* [Provided records]

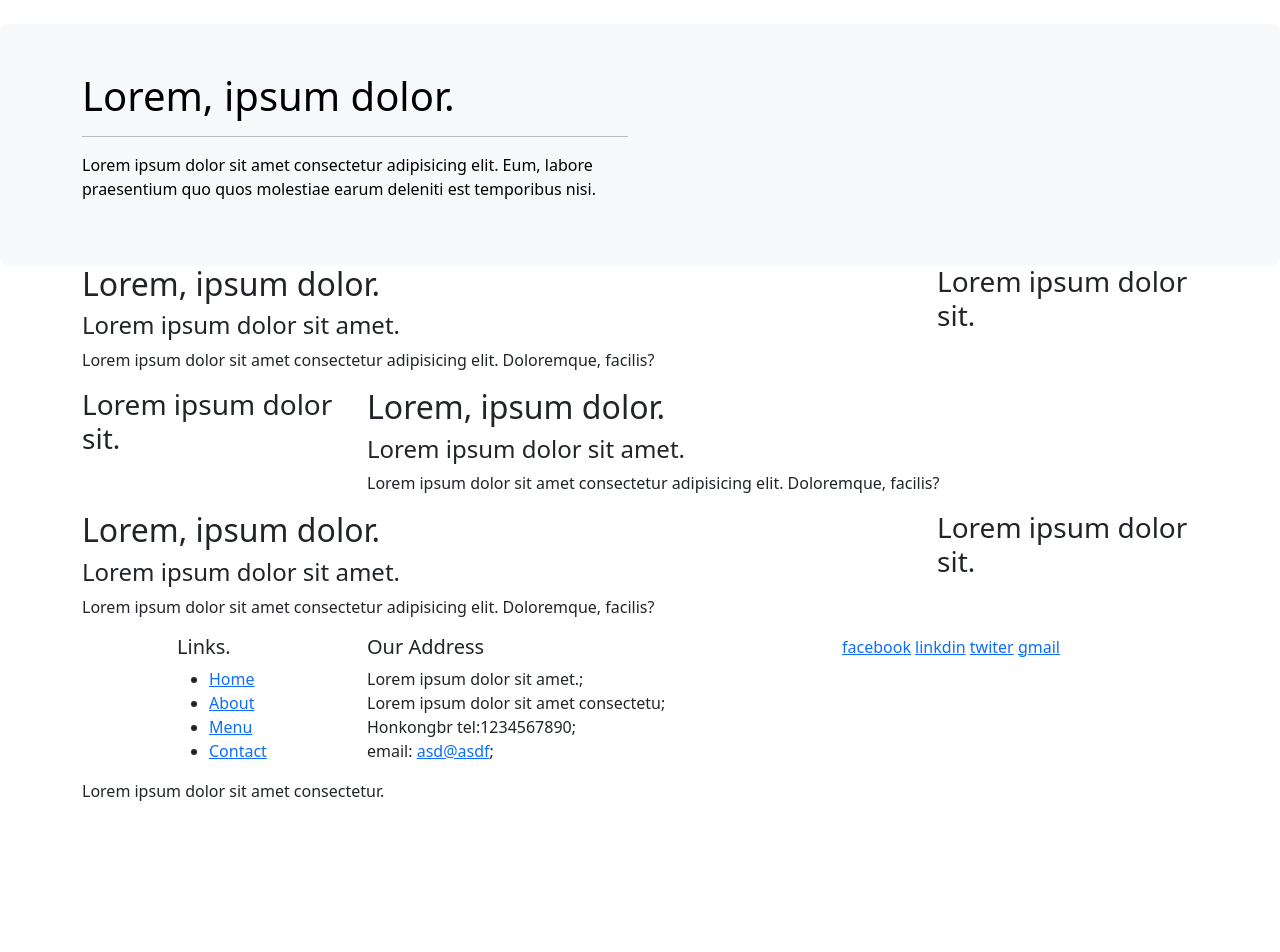
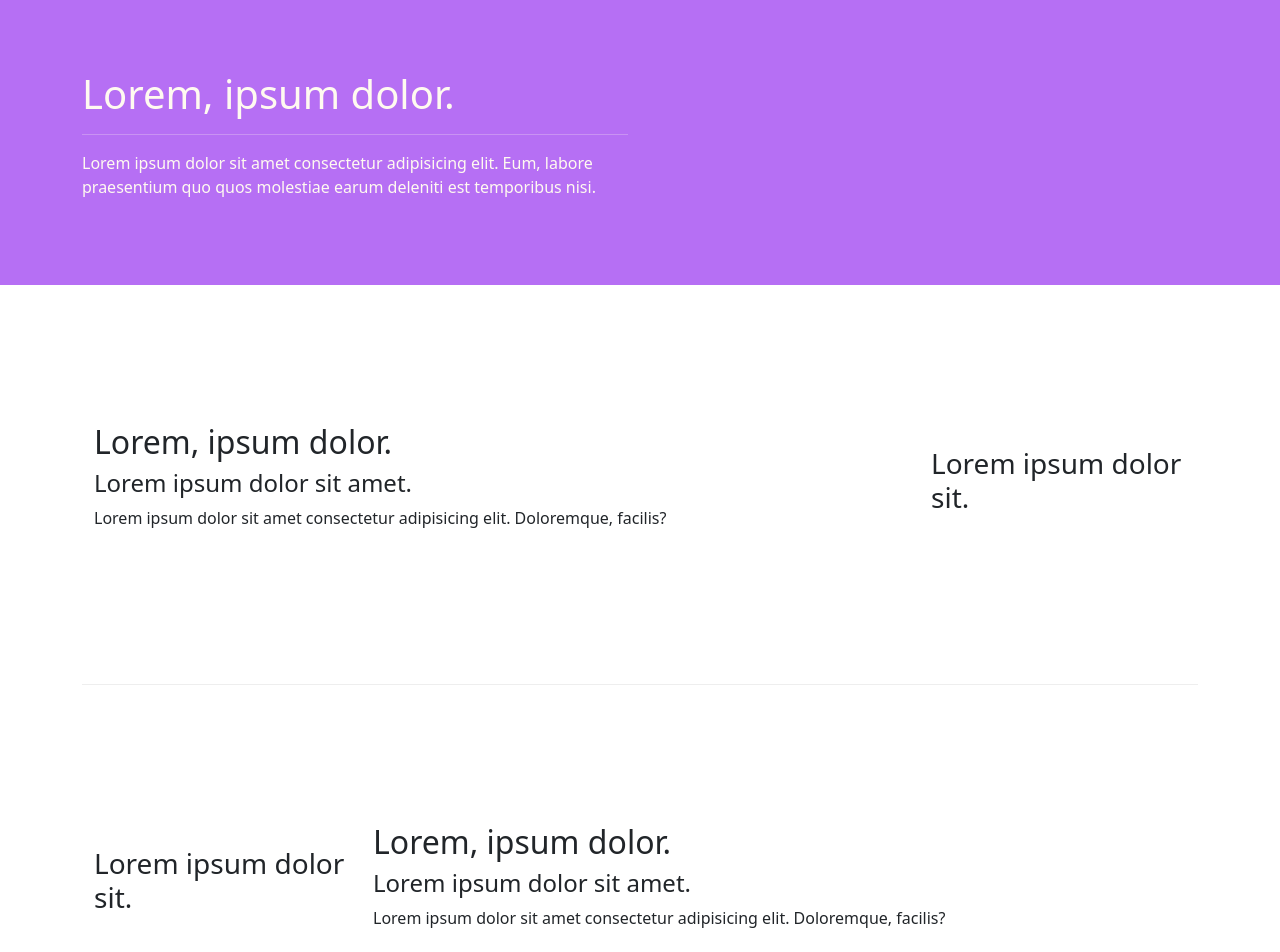
Before and after one commit to SAMeer2750/bootstraptut, a website: page index.html in a window 1280 px wide. Shown: the top 952 px of the page. Before the commit the page ends 819 px from the top, so only its background shows below. Drawn offline with nearby package versions, Linux system fonts and the light colour scheme.

Commit message:
third commit

```diff
--- /dev/null
+++ b/css/styles.css
@@ -0,0 +1,29 @@
+.row-header{
+    margin: 0px auto;
+    padding: 0px auto;
+}
+
+.row-content{
+    margin: 0px auto;
+    padding: 50px 0px 50px 0px;
+    border-bottom: 1px ridge;
+    min-height: 400px;
+}
+
+.footer{
+    background-color: rgb(171, 191, 209);
+    margin: 0px auto;
+    padding: 20px 0px 20px 0px;
+}
+
+.jumbotron{
+    padding: 70px 30px 70px 30px;
+    margin: 0px auto;
+    background-color: rgb(182, 111, 244);
+    color: floralwhite;
+}
+.address{
+    font-size: 80%;
+    margin: 0px auto;
+    color: black;
+}
--- a/index.html
+++ b/index.html
@@ -6,14 +6,15 @@
     <meta name="viewport" content="width=device-width, initial-scale=1.0">
     <title>bootstrap_test</title>
     <link rel="stylesheet" href="node_modules/bootstrap/dist/css/bootstrap.min.css">
+    <link rel="stylesheet" href="./css/styles.css">
 </head>
 <body>
 
-    <header class="mt-4 p-5 bg-light text-black rounded">
+    <header class="jumbotron">
         <div class="container">
-            <div class="row">
+            <div class="row header-row">
                 <div class="col-12 col-sm-6">
-                    <h1>Lorem, ipsum dolor.</h1>
+                    <h1 style="color: floralwhite;">Lorem, ipsum dolor.</h1>
                     <hr class="my4">
                     <p>Lorem ipsum dolor sit amet consectetur adipisicing elit. Eum, labore praesentium quo quos molestiae earum deleniti
                     est temporibus nisi.</p>
@@ -25,7 +26,7 @@
     </header>
 
     <div class="container">
-        <div class="row">
+        <div class="row row-content align-items-center">
             <div class="col-12 col-sm-4 order-sm-last col-md-3">
                 <h3>Lorem ipsum dolor sit.</h3>
             </div>
@@ -35,7 +36,7 @@
                 <p>Lorem ipsum dolor sit amet consectetur adipisicing elit. Doloremque, facilis?</p>
             </div>
         </div>
-        <div class="row">
+        <div class="row row-content align-items-center">
             <div class="col-12 col-sm-4 col-md-3">
                 <h3>Lorem ipsum dolor sit.</h3>
             </div>
@@ -45,7 +46,7 @@
                 <p>Lorem ipsum dolor sit amet consectetur adipisicing elit. Doloremque, facilis?</p>
             </div>
         </div>
-        <div class="row">
+        <div class="row row-content align-items-center">
             <div class="col-12 col-sm-4 order-sm-last col-md-3">
                 <h3>Lorem ipsum dolor sit.</h3>
             </div>
@@ -58,12 +59,12 @@
 
     </div>
 
-    <footer>
+    <footer class="footer">
         <div class="container">
             <div class="row">
                 <div class="col-4 offset-1 col-sm-2">
                     <h5>Links.</h5>
-                    <ul>
+                    <ul class="list-unstyled">
                         <li><a href="#">Home</a></li>
                         <li><a href="#">About</a></li>
                         <li><a href="#">Menu</a></li>
@@ -80,17 +81,19 @@
                         email: <a href="#">asd@asdf</a>;<br>
                     </address>
                 </div>
-                <div class="col-12 col-sm-4">
-                    <a href="#">facebook</a>
-                    <a href="#">linkdin</a>
-                    <a href="#">twiter</a>
-                    <a href="#">gmail</a>
+                <div class="col-12 col-sm-4 align-self-center">
+                    <div class="text-center">
+                        <a href="#">facebook</a>
+                        <a href="#">linkdin</a>
+                        <a href="#">twiter</a>
+                        <a href="#">gmail</a>
+                    </div>
                 </div>
             </div>
-            <div class="row">
+            <div class="row justify-content-center">
                 <div class="col-auto">
                     <p>
-                        Lorem ipsum dolor sit amet consectetur.
+                        @ Lorem ipsum dolor sit amet consectetur.
                     </p>
                 </div>
             </div>
```
Also changed, not shown: 1 other file.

* [Problem details] Copy out the material above exactly; the images stay out.

* [Task output]
Before and after one commit to SAMeer2750/bootstraptut, a website: page index.html in a window 1280 px wide. Shown: the top 952 px of the page. Before the commit the page ends 819 px from the top, so only its background shows below. Drawn offline with nearby package versions, Linux system fonts and the light colour scheme.

Commit message:
third commit

```diff
--- /dev/null
+++ b/css/styles.css
@@ -0,0 +1,29 @@
+.row-header{
+    margin: 0px auto;
+    padding: 0px auto;
+}
+
+.row-content{
+    margin: 0px auto;
+    padding: 50px 0px 50px 0px;
+    border-bottom: 1px ridge;
+    min-height: 400px;
+}
+
+.footer{
+    background-color: rgb(171, 191, 209);
+    margin: 0px auto;
+    padding: 20px 0px 20px 0px;
+}
+
+.jumbotron{
+    padding: 70px 30px 70px 30px;
+    margin: 0px auto;
+    background-color: rgb(182, 111, 244);
+    color: floralwhite;
+}
+.address{
+    font-size: 80%;
+    margin: 0px auto;
+    color: black;
+}
--- a/index.html
+++ b/index.html
@@ -6,14 +6,15 @@
     <meta name="viewport" content="width=device-width, initial-scale=1.0">
     <title>bootstrap_test</title>
     <link rel="stylesheet" href="node_modules/bootstrap/dist/css/bootstrap.min.css">
+    <link rel="stylesheet" href="./css/styles.css">
 </head>
 <body>
 
-    <header class="mt-4 p-5 bg-light text-black rounded">
+    <header class="jumbotron">
         <div class="container">
-            <div class="row">
+            <div class="row header-row">
                 <div class="col-12 col-sm-6">
-                    <h1>Lorem, ipsum dolor.</h1>
+                    <h1 style="color: floralwhite;">Lorem, ipsum dolor.</h1>
                     <hr class="my4">
                     <p>Lorem ipsum dolor sit amet consectetur adipisicing elit. Eum, labore praesentium quo quos molestiae earum deleniti
                     est temporibus nisi.</p>
@@ -25,7 +26,7 @@
     </header>
 
     <div class="container">
-        <div class="row">
+        <div class="row row-content align-items-center">
             <div class="col-12 col-sm-4 order-sm-last col-md-3">
                 <h3>Lorem ipsum dolor sit.</h3>
             </div>
@@ -35,7 +36,7 @@
                 <p>Lorem ipsum dolor sit amet consectetur adipisicing elit. Doloremque, facilis?</p>
             </div>
         </div>
-        <div class="row">
+        <div class="row row-content align-items-center">
             <div class="col-12 col-sm-4 col-md-3">
                 <h3>Lorem ipsum dolor sit.</h3>
             </div>
@@ -45,7 +46,7 @@
                 <p>Lorem ipsum dolor sit amet consectetur adipisicing elit. Doloremque, facilis?</p>
             </div>
         </div>
-        <div class="row">
+        <div class="row row-content align-items-center">
             <div class="col-12 col-sm-4 order-sm-last col-md-3">
                 <h3>Lorem ipsum dolor sit.</h3>
             </div>
@@ -58,12 +59,12 @@
 
     </div>
 
-    <footer>
+    <footer class="footer">
         <div class="container">
             <div class="row">
                 <div class="col-4 offset-1 col-sm-2">
                     <h5>Links.</h5>
-                    <ul>
+                    <ul class="list-unstyled">
                         <li><a href="#">Home</a></li>
                         <li><a href="#">About</a></li>
                         <li><a href="#">Menu</a></li>
@@ -80,17 +81,19 @@
                         email: <a href="#">asd@asdf</a>;<br>
                     </address>
                 </div>
-                <div class="col-12 col-sm-4">
-                    <a href="#">facebook</a>
-                    <a href="#">linkdin</a>
-                    <a href="#">twiter</a>
-                    <a href="#">gmail</a>
+                <div class="col-12 col-sm-4 align-self-center">
+                    <div class="text-center">
+                        <a href="#">facebook</a>
+                        <a href="#">linkdin</a>
+                        <a href="#">twiter</a>
+                        <a href="#">gmail</a>
+                    </div>
                 </div>
             </div>
-            <div class="row">
+            <div class="row justify-content-center">
                 <div class="col-auto">
                     <p>
-                        Lorem ipsum dolor sit amet consectetur.
+                        @ Lorem ipsum dolor sit amet consectetur.
                     </p>
                 </div>
             </div>
```
Also changed, not shown: 1 other file.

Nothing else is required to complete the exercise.